"'You’ve got to recapture the whole sense of the city,' says John van Nostrand, a Toronto architect and urban planner with international experience working in disaster-riddled communities. 'It's partly about nostalgia, but it’s partly the opportunity to change it. … You need good streets, you need public space, and you need a good layout – but you also need a place that allows people to remake it the way they’d like to see it.'"

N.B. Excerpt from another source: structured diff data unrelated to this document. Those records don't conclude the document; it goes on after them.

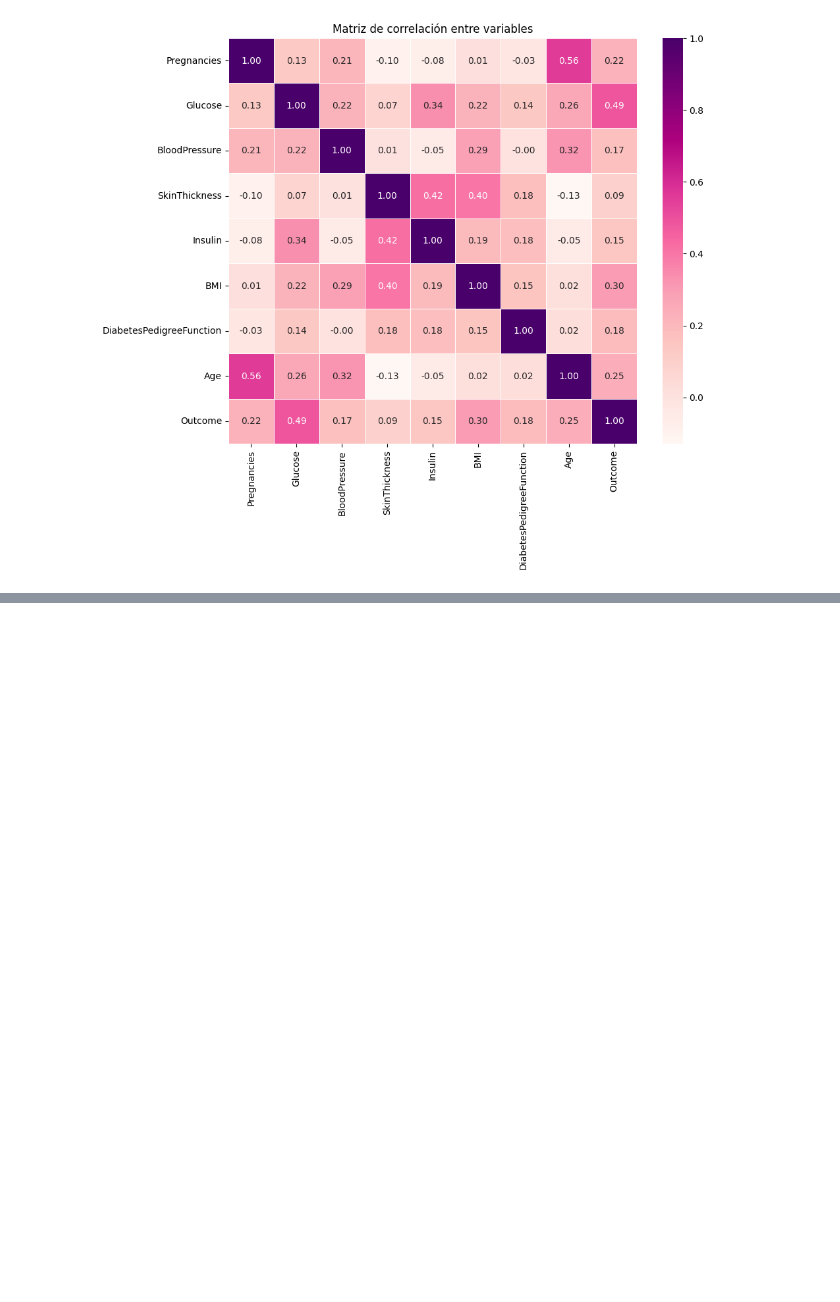
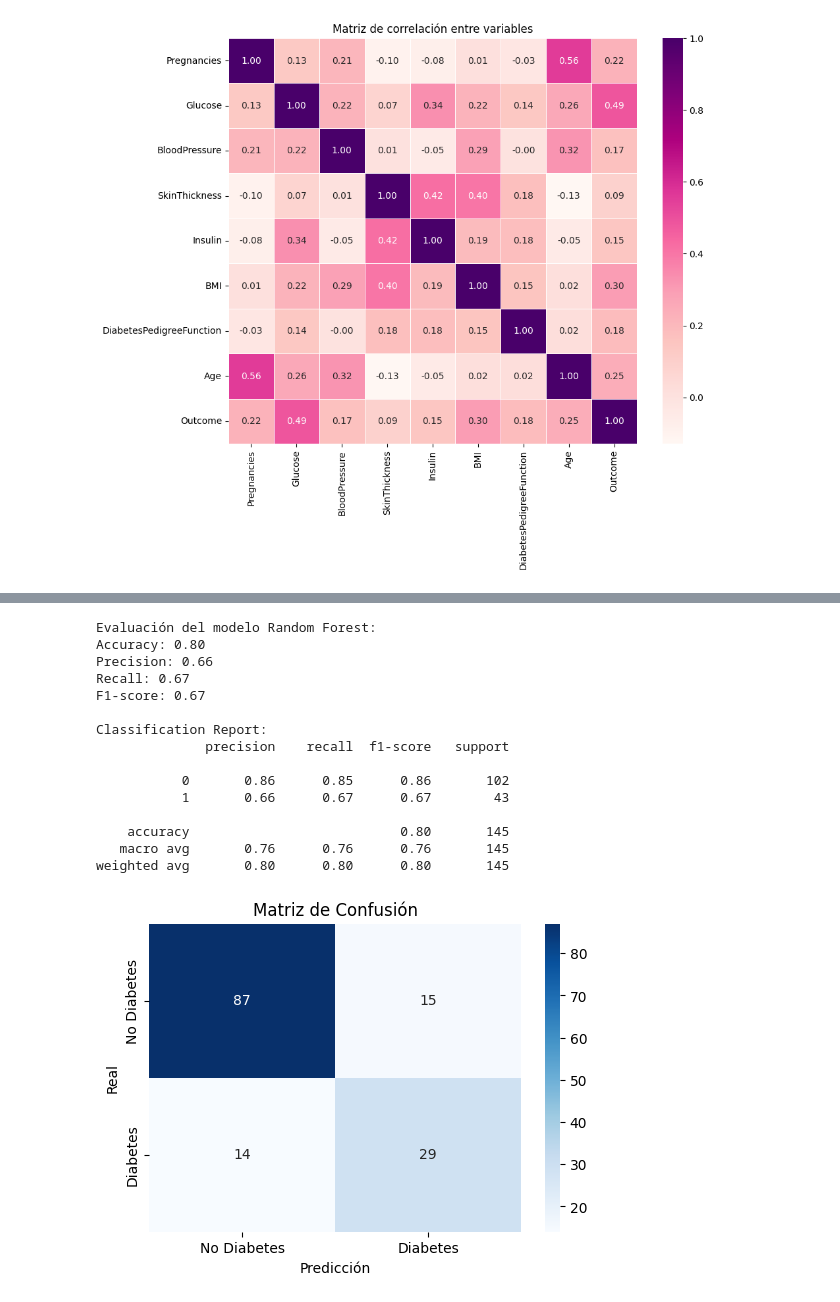
Before and after one commit to StephMonjaraz/multidomain-data-analysis, a Jupyter notebook: notebooks/01_diabetes_prediction.ipynb, the cells around one changed output, grey strips where cells are left out. Cells and saved outputs as stored; diff of their text form; code cells hidden in the pictures; blank space fills up the shorter version.

Commit message:
Añadi pasos del 4 al 7 del caso de diabetes

```diff
--- a/notebooks/01_diabetes_prediction.ipynb
+++ b/notebooks/01_diabetes_prediction.ipynb
@@ -14,7 +14,7 @@ import seaborn as sns
 **1.2- Cargamos el dataset con polars.**
 # %%
 # archivo CSV en la carpeta datasets
-df = pl.read_csv("../datasets/diabetes.csv")
+df = pl.read_csv("~/Descargas/datasets/diabetes.csv")
 
 # para mostrar las primeras filas para verificar
 df.head()
@@ -262,0 +265,5 @@ print(""" Conclusiones observadas en la exploración:
+# %%
+from sklearn.ensemble import RandomForestClassifier
+
+rf_model = RandomForestClassifier(n_estimators=100, random_state=42)
+rf_model.fit(X_train, y_train)
@@ -262,0 +286,50 @@ print(""" Conclusiones observadas en la exploración:
+# %%
+from sklearn.metrics import accuracy_score, precision_score, recall_score, f1_score, confusion_matrix, classification_report
+import seaborn as sns
+import matplotlib.pyplot as plt
+
+# Predicciones en el conjunto de prueba
+y_pred = rf_model.predict(X_test)
+
+# Cálculo de métricas
+accuracy = accuracy_score(y_test, y_pred)
+precision = precision_score(y_test, y_pred)
+recall = recall_score(y_test, y_pred)
+f1 = f1_score(y_test, y_pred)
+
+print("Evaluación del modelo Random Forest:")
+print(f"Accuracy: {accuracy:.2f}")
+print(f"Precision: {precision:.2f}")
+print(f"Recall: {recall:.2f}")
+print(f"F1-score: {f1:.2f}")
+
+# Reporte completo
+print("\nClassification Report:")
+print(classification_report(y_test, y_pred))
+
+# Matriz de confusión
+cm = confusion_matrix(y_test, y_pred)
+
+plt.figure(figsize=(6,4))
+sns.heatmap(cm, annot=True, fmt='d', cmap='Blues', xticklabels=["No Diabetes", "Diabetes"], yticklabels=["No Diabetes", "Diabetes"])
+plt.xlabel("Predicción")
+plt.ylabel("Real")
+plt.title("Matriz de Confusión")
+plt.show()
+# %% [output]
+Evaluación del modelo Random Forest:
+Accuracy: 0.80
+Precision: 0.66
+Recall: 0.67
+F1-score: 0.67
+
+Classification Report:
+              precision    recall  f1-score   support
+
+           0       0.86      0.85      0.86       102
+           1       0.66      0.67      0.67        43
+
+    accuracy                           0.80       145
+   macro avg       0.76      0.76      0.76       145
+weighted avg       0.80      0.80      0.80       145
+[figure, added]
```
Also changed, not shown: parts of 14 cells of this notebook.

"Just as people don’t suffer or recover from trauma the exact same way, no two towns emerge from disaster with the same scars or plans for renewal," writes Kathryn Blaze Carlson. "But both Cordova and Lac-Mégantic are in the rare (if deeply unenviable) position to build their centres from scratch, to lay the groundwork for a 'destination' rather than a cookie-cutter 'non-place' lacking the natural energy that pulses from established communities but is so rarely found in overly built environments."